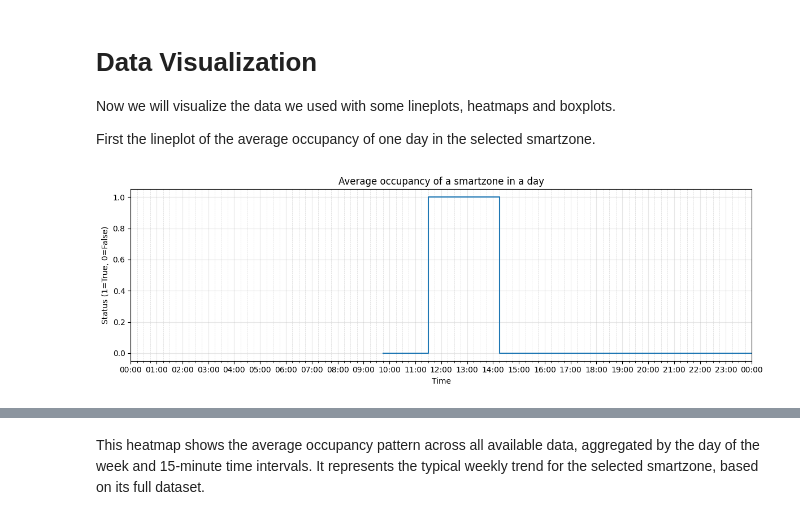
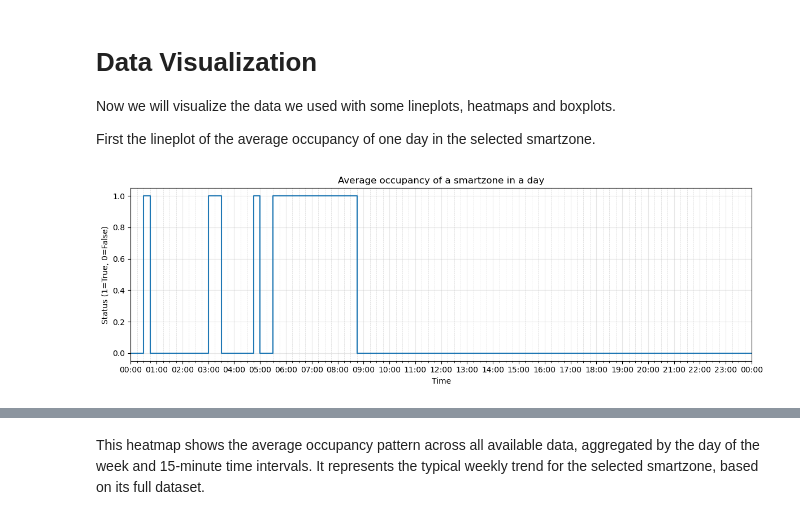
Before and after one commit to chenneman/CTC-advanced-data-science, a Jupyter notebook: XGboost.ipynb, the cells around one changed output, grey strips where cells are left out. Drawn from its saved outputs; the diff is of its cells as text; code cells hidden in the pictures.

```diff
--- a/XGboost.ipynb
+++ b/XGboost.ipynb
@@ -114,28 +114,28 @@ First the lineplot of the average occupancy of one day in the selected smartzone
 # %%
 def plot_sensor_status(date, data):
     data = filter_by_date(data, date)
     fig, ax = plt.subplots(1, 1, figsize=(12,4), sharex=True)
     ax.step(data["date"], data["status"].astype(float))
     # Major ticks every hour
     fig.gca().xaxis.set_major_locator(mdates.HourLocator())
     fig.gca().xaxis.set_major_formatter(mdates.DateFormatter('%H:%M'))
     # Limit x axis between 0:00 and 24:00
     start = pd.to_datetime(date).replace(hour=0, minute=0, second=0)
     end = start + pd.Timedelta(days=1)
     ax.set_xlim(start, end)
     # Minor ticks every 15 minutes
     fig.gca().xaxis.set_minor_locator(mdates.MinuteLocator(byminute=[0,15,30,45]))
     # Show grid for both major and minor ticks
     ax.grid(which='major', linestyle='-', linewidth=0.8)
     ax.grid(which='minor', linestyle='--', linewidth=0.5, alpha=0.5)
     ax.set_title(f"Average occupancy of a smartzone in a day")
     ax.set_xlabel("Time")
     ax.set_ylabel("Status (1=True, 0=False)")
     ax.grid(True, alpha=0.3)
     plt.tight_layout()
     plt.show()
 
-date = '2024-10-16' # Here you can specify what date you want to visualize
+date = '2024-10-18' # Here you can specify what date you want to visualize
 plot_sensor_status(date, data)
 # %% [output]
-[figure, old version]
+[figure, new version]
```
Also changed, not shown: parts of 17 cells of this notebook.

WHAT THE TASK ASKS: Tally the lines of the material that contain the word "data" and say the number, nothing more.

SOLUTION FOR THIS PROBLEM: 5